- [Records from a dataset]:

···

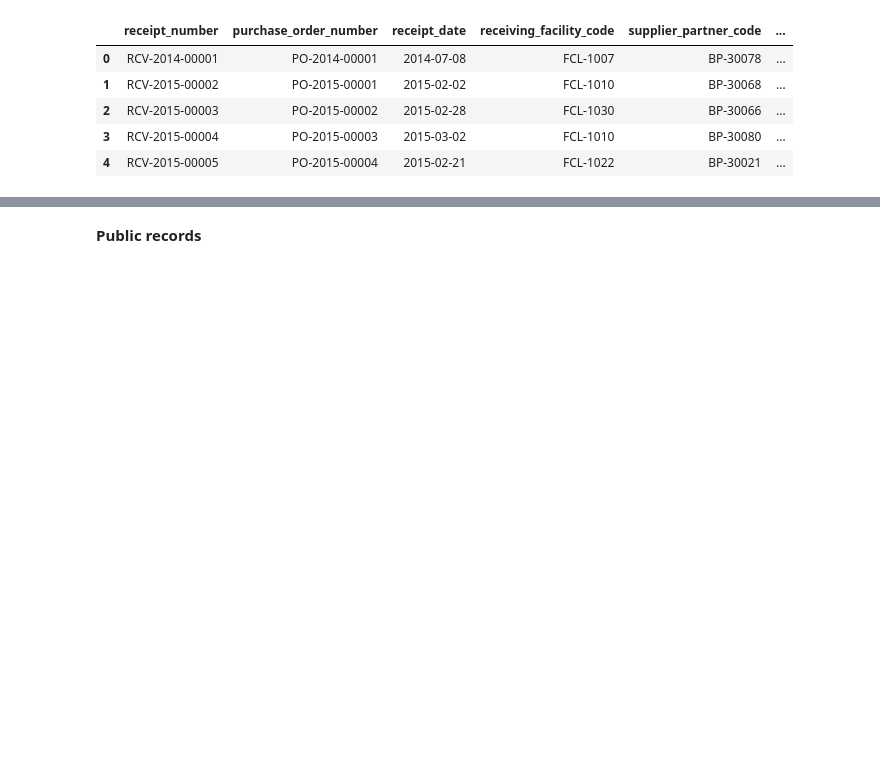
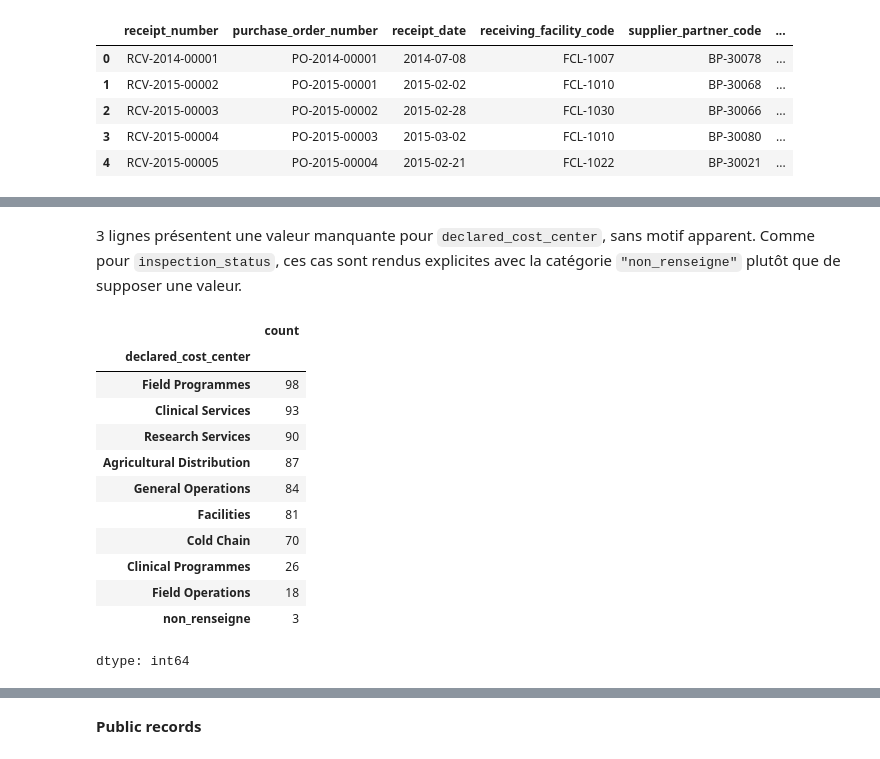
Before and after one commit to Sheik-info/20262027-UE-DataMining-Project, a Jupyter notebook: Base_notebook_to_complete.ipynb, the cells around one changed output, grey strips where cells are left out. Cells and saved outputs as stored; diff of their text form; code cells hidden in the pictures; blank space fills up the shorter version.

```diff
--- a/Base_notebook_to_complete.ipynb
+++ b/Base_notebook_to_complete.ipynb
@@ -511,0 +555,19 @@ df_rcv.head()
+# %% [markdown]
+3 lignes présentent une valeur manquante pour `declared_cost_center`, sans motif apparent. Comme pour `inspection_status`, ces cas sont rendus explicites avec la catégorie `"non_renseigne"` plutôt que de supposer une valeur.
+# %%
+df_po['declared_cost_center'] = df_po['declared_cost_center'].fillna('non_renseigne')
+df_po['declared_cost_center'].value_counts()
+# %% [output]
+|  | count |
+| declared_cost_center |  |
+| Field Programmes | 98 |
+| Clinical Services | 93 |
+| Research Services | 90 |
+| Agricultural Distribution | 87 |
+| General Operations | 84 |
+| Facilities | 81 |
+| Cold Chain | 70 |
+| Clinical Programmes | 26 |
+| Field Operations | 18 |
+| non_renseigne | 3 |
+dtype: int64
```
Also changed, not shown: parts of 7 cells of this notebook.
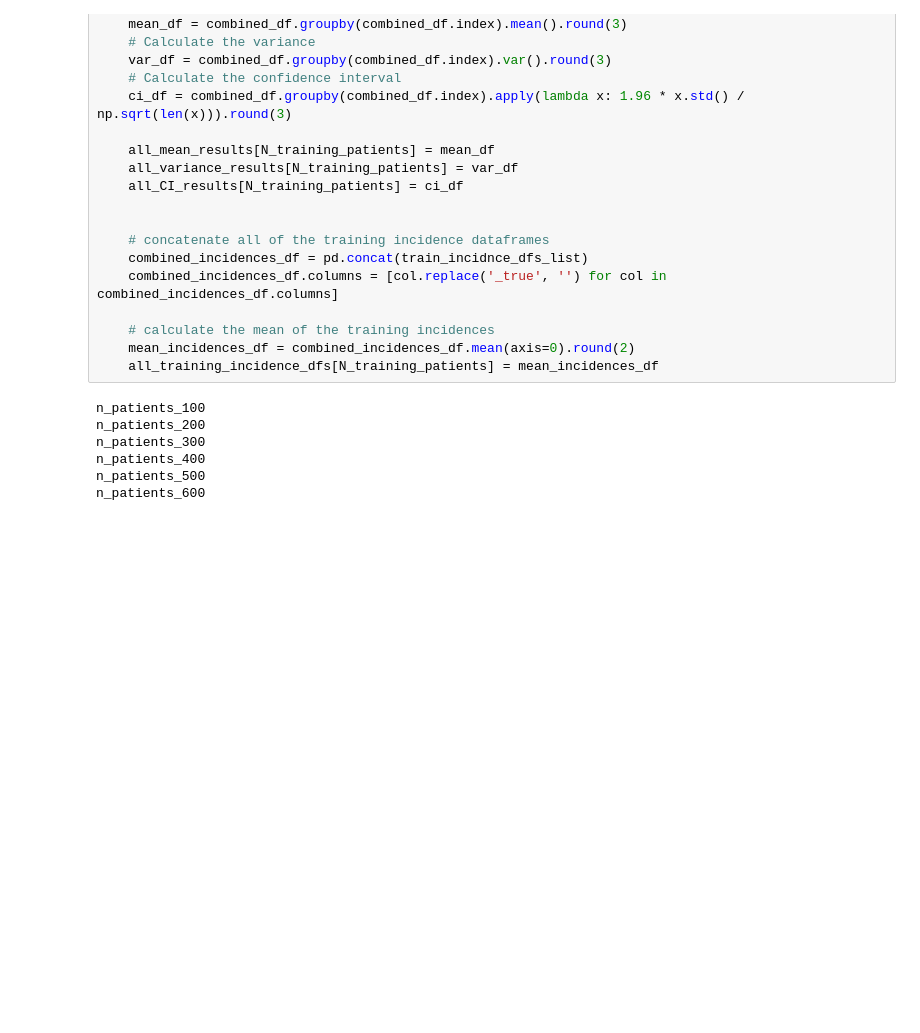
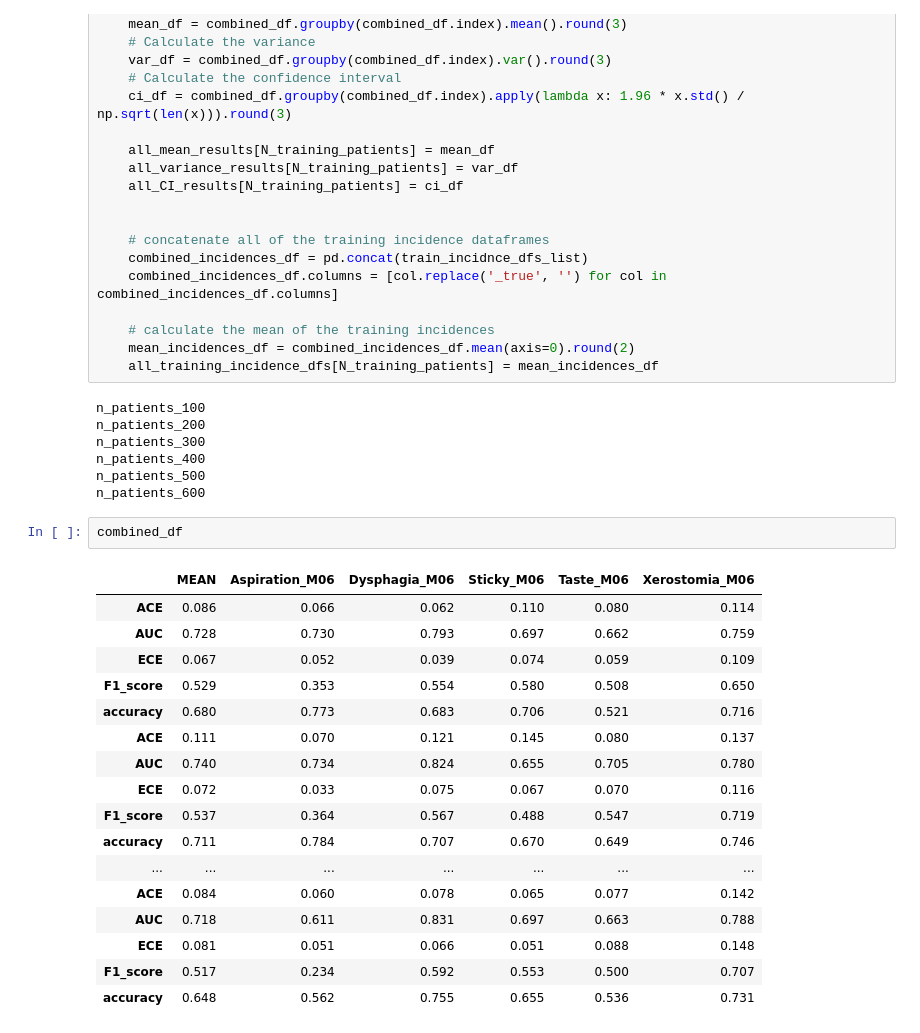
Before and after one commit to DLinRadiotherapyUMCG/PR3DICTR, a Jupyter notebook: data_experiment_results.ipynb, the cells around one changed output. Cells and saved outputs as stored; diff of their text form; blank space fills up the shorter version.

```diff
--- a/data_experiment_results.ipynb
+++ b/data_experiment_results.ipynb
@@ -77,6 +78,26 @@ n_patients_300
 n_patients_400
 n_patients_500
 n_patients_600
+# %%
+combined_df
+# %% [output]
+|  | MEAN | Aspiration_M06 | Dysphagia_M06 | Sticky_M06 | Taste_M06 | Xerostomia_M06 |
+| ACE | 0.086 | 0.066 | 0.062 | 0.110 | 0.080 | 0.114 |
+| AUC | 0.728 | 0.730 | 0.793 | 0.697 | 0.662 | 0.759 |
+| ECE | 0.067 | 0.052 | 0.039 | 0.074 | 0.059 | 0.109 |
+| F1_score | 0.529 | 0.353 | 0.554 | 0.580 | 0.508 | 0.650 |
+| accuracy | 0.680 | 0.773 | 0.683 | 0.706 | 0.521 | 0.716 |
+| ACE | 0.111 | 0.070 | 0.121 | 0.145 | 0.080 | 0.137 |
+| AUC | 0.740 | 0.734 | 0.824 | 0.655 | 0.705 | 0.780 |
+| ECE | 0.072 | 0.033 | 0.075 | 0.067 | 0.070 | 0.116 |
+| F1_score | 0.537 | 0.364 | 0.567 | 0.488 | 0.547 | 0.719 |
+| accuracy | 0.711 | 0.784 | 0.707 | 0.670 | 0.649 | 0.746 |
+| ... | ... | ... | ... | ... | ... | ... |
+| ACE | 0.084 | 0.060 | 0.078 | 0.065 | 0.077 | 0.142 |
+| AUC | 0.718 | 0.611 | 0.831 | 0.697 | 0.663 | 0.788 |
+| ECE | 0.081 | 0.051 | 0.066 | 0.051 | 0.088 | 0.148 |
+| F1_score | 0.517 | 0.234 | 0.592 | 0.553 | 0.500 | 0.707 |
+| accuracy | 0.648 | 0.562 | 0.755 | 0.655 | 0.536 | 0.731 |
 # %%
 import matplotlib.pyplot as plt
 
```
Also changed, not shown: parts of 5 cells of this notebook, 11 other files.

···

- [DESCRIPTION OF THE TASK]: Retype the records exactly. Any image in them should not appear in what you write.

- [TASK RESULT]:
Before and after one commit to Sheik-info/20262027-UE-DataMining-Project, a Jupyter notebook: Base_notebook_to_complete.ipynb, the cells around one changed output, grey strips where cells are left out. Cells and saved outputs as stored; diff of their text form; code cells hidden in the pictures; blank space fills up the shorter version.

```diff
--- a/Base_notebook_to_complete.ipynb
+++ b/Base_notebook_to_complete.ipynb
@@ -511,0 +555,19 @@ df_rcv.head()
+# %% [markdown]
+3 lignes présentent une valeur manquante pour `declared_cost_center`, sans motif apparent. Comme pour `inspection_status`, ces cas sont rendus explicites avec la catégorie `"non_renseigne"` plutôt que de supposer une valeur.
+# %%
+df_po['declared_cost_center'] = df_po['declared_cost_center'].fillna('non_renseigne')
+df_po['declared_cost_center'].value_counts()
+# %% [output]
+|  | count |
+| declared_cost_center |  |
+| Field Programmes | 98 |
+| Clinical Services | 93 |
+| Research Services | 90 |
+| Agricultural Distribution | 87 |
+| General Operations | 84 |
+| Facilities | 81 |
+| Cold Chain | 70 |
+| Clinical Programmes | 26 |
+| Field Operations | 18 |
+| non_renseigne | 3 |
+dtype: int64
```
Also changed, not shown: parts of 7 cells of this notebook.
Before and after one commit to DLinRadiotherapyUMCG/PR3DICTR, a Jupyter notebook: data_experiment_results.ipynb, the cells around one changed output. Cells and saved outputs as stored; diff of their text form; blank space fills up the shorter version.

```diff
--- a/data_experiment_results.ipynb
+++ b/data_experiment_results.ipynb
@@ -77,6 +78,26 @@ n_patients_300
 n_patients_400
 n_patients_500
 n_patients_600
+# %%
+combined_df
+# %% [output]
+|  | MEAN | Aspiration_M06 | Dysphagia_M06 | Sticky_M06 | Taste_M06 | Xerostomia_M06 |
+| ACE | 0.086 | 0.066 | 0.062 | 0.110 | 0.080 | 0.114 |
+| AUC | 0.728 | 0.730 | 0.793 | 0.697 | 0.662 | 0.759 |
+| ECE | 0.067 | 0.052 | 0.039 | 0.074 | 0.059 | 0.109 |
+| F1_score | 0.529 | 0.353 | 0.554 | 0.580 | 0.508 | 0.650 |
+| accuracy | 0.680 | 0.773 | 0.683 | 0.706 | 0.521 | 0.716 |
+| ACE | 0.111 | 0.070 | 0.121 | 0.145 | 0.080 | 0.137 |
+| AUC | 0.740 | 0.734 | 0.824 | 0.655 | 0.705 | 0.780 |
+| ECE | 0.072 | 0.033 | 0.075 | 0.067 | 0.070 | 0.116 |
+| F1_score | 0.537 | 0.364 | 0.567 | 0.488 | 0.547 | 0.719 |
+| accuracy | 0.711 | 0.784 | 0.707 | 0.670 | 0.649 | 0.746 |
+| ... | ... | ... | ... | ... | ... | ... |
+| ACE | 0.084 | 0.060 | 0.078 | 0.065 | 0.077 | 0.142 |
+| AUC | 0.718 | 0.611 | 0.831 | 0.697 | 0.663 | 0.788 |
+| ECE | 0.081 | 0.051 | 0.066 | 0.051 | 0.088 | 0.148 |
+| F1_score | 0.517 | 0.234 | 0.592 | 0.553 | 0.500 | 0.707 |
+| accuracy | 0.648 | 0.562 | 0.755 | 0.655 | 0.536 | 0.731 |
 # %%
 import matplotlib.pyplot as plt
 
```
Also changed, not shown: parts of 5 cells of this notebook, 11 other files.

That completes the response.